Robert Dry, a retired FSO and chair of

AFSA’s Committee on the Foreign Service

Profession and Ethics, teaches diplomacy

at New York University. His “Diplomacy

Works: A Practitioner’s Guide to Recent

Books” is a survey of the books he consid-

ers key to understanding, and teaching,

diplomacy.

Paul Sharp, a professor of political

science at the University of Minnesota

Duluth and co-editor of

e Hague

Journal of Diplomacy

, describes the

fraught relationship between academics

and diplomats. He o ers suggestions for

improving understanding, but explains

why we needn’t be

too

concerned.

In this month’s Speaking Out column,

“De ning Diplomacy,” Ambassador

Edward Marks cautions that there is

much confusion among academics, as

well as practitioners, as to what exactly

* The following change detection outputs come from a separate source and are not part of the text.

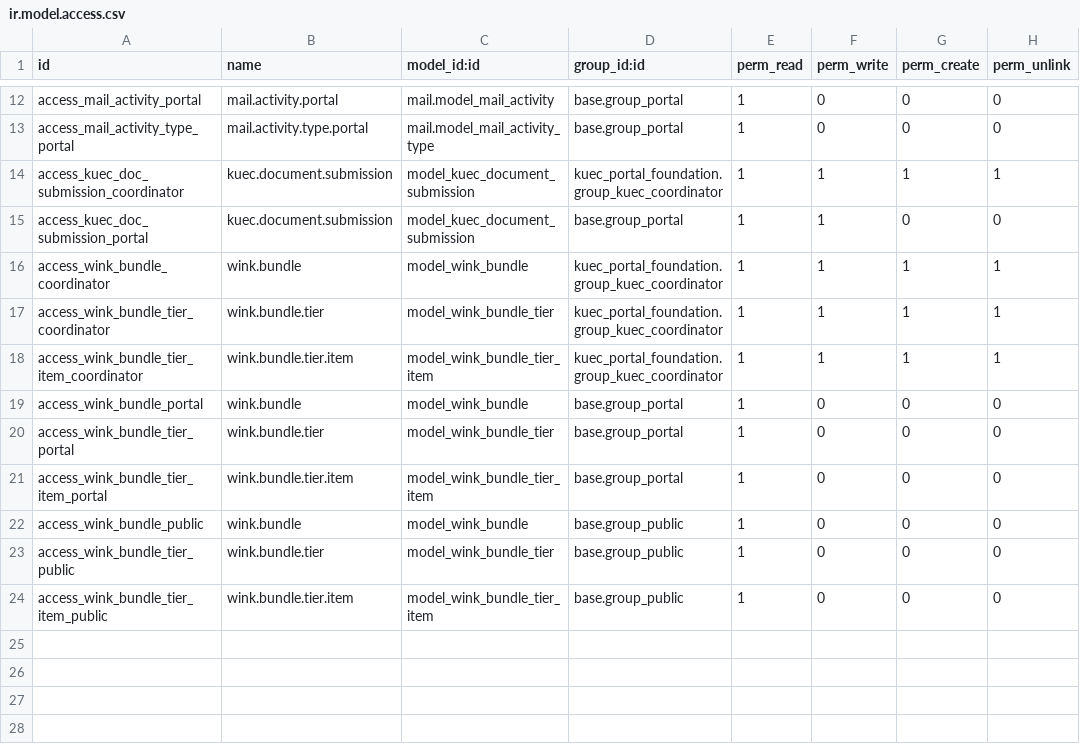
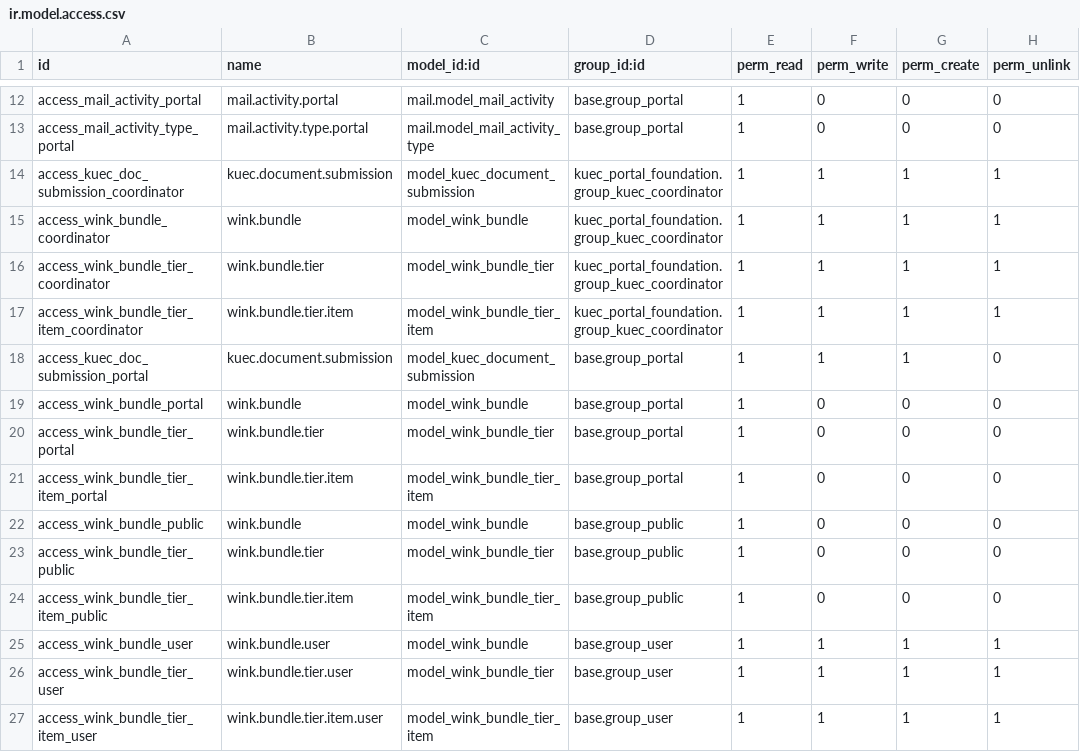
Before and after one commit to m-sankar-kaizen/kuec-wink, a CSV file: kuec_service_catalogue/security/ir.model.access.csv, drawn as a sheet; only a part is shown, gaps mark what is left out.

Commit message:
chore: finalize WINK bundle system overhaul with bug fixes and Odoo 18 compliance

```diff
--- a/kuec_service_catalogue/security/ir.model.access.csv
+++ b/kuec_service_catalogue/security/ir.model.access.csv
@@ -14,3 +14,2 @@ access_mail_activity_type_portal,mail.activity.type.portal,mail.model_mail_activ
 access_kuec_doc_submission_coordinator,kuec.document.submission,model_kuec_document_submission,kuec_portal_foundation.group_kuec_coordinator,1,1,1,1
-access_kuec_doc_submission_portal,kuec.document.submission,model_kuec_document_submission,base.group_portal,1,1,0,0
 access_wink_bundle_coordinator,wink.bundle,model_wink_bundle,kuec_portal_foundation.group_kuec_coordinator,1,1,1,1
@@ -18,2 +17,3 @@ access_wink_bundle_tier_coordinator,wink.bundle.tier,model_wink_bundle_tier,kuec
 access_wink_bundle_tier_item_coordinator,wink.bundle.tier.item,model_wink_bundle_tier_item,kuec_portal_foundation.group_kuec_coordinator,1,1,1,1
+access_kuec_doc_submission_portal,kuec.document.submission,model_kuec_document_submission,base.group_portal,1,1,1,0
 access_wink_bundle_portal,wink.bundle,model_wink_bundle,base.group_portal,1,0,0,0
@@ -24 +24,4 @@ access_wink_bundle_tier_public,wink.bundle.tier,model_wink_bundle_tier,base.grou
 access_wink_bundle_tier_item_public,wink.bundle.tier.item,model_wink_bundle_tier_item,base.group_public,1,0,0,0
+access_wink_bundle_user,wink.bundle.user,model_wink_bundle,base.group_user,1,1,1,1
+access_wink_bundle_tier_user,wink.bundle.tier.user,model_wink_bundle_tier,base.group_user,1,1,1,1
+access_wink_bundle_tier_item_user,wink.bundle.tier.item.user,model_wink_bundle_tier_item,base.group_user,1,1,1,1
```
Also changed, not shown: 4 other files.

diplomacy is. He spells out the progres-

sion from foreign a airs to foreign policy

to diplomacy, which he de nes as the

instrument of communication rather

than the message.

Finally, we are pleased to bring you

our most boring, yet popular, feature

of the year, the annual tax guide for the

Foreign Service.

Please let us know what you think

about how diplomacy should be taught,

what role academics should play in dip-

lomatic practice and what role diplomats

should play in the academy. Send your

letters to

journal@afsa.org.

n

onna Oglesby, a retired FSO

and former counselor for the

U.S. Information Agency who

teaches diplomacy at Eckerd

College, o ered the spark for this month’s

focus on teaching diplomacy. I met her

at the International Studies Association

convention in Toronto last year, and she

described her research on how schol-

ars and diplomats teach diplomacy.

She found vast di erences in their

approaches.

Talking with many academics at

the convention, I was struck by the gap

between academics and practitioners.

e work of each group seemed elusive

to the other. Could the divide be bridged?

Should it be?

While this issue was in production,

AFSA was fortunate to have a visit from

Professor Abe Lowenthal, who had just

published a new volume with Mariano

Bertucci,

Scholars, Policymakers, and

International A airs

, that makes the case

for more collaboration between scholars

and practitioners (see book review,

p. 85). In his view, the gap between

them is actually widening.

To succeed in academia, scholars

must publish works based on theory,

methodologies and

data that will be read

primarily by other

scholars. Diplomats,

on the other hand,

face the tyranny of the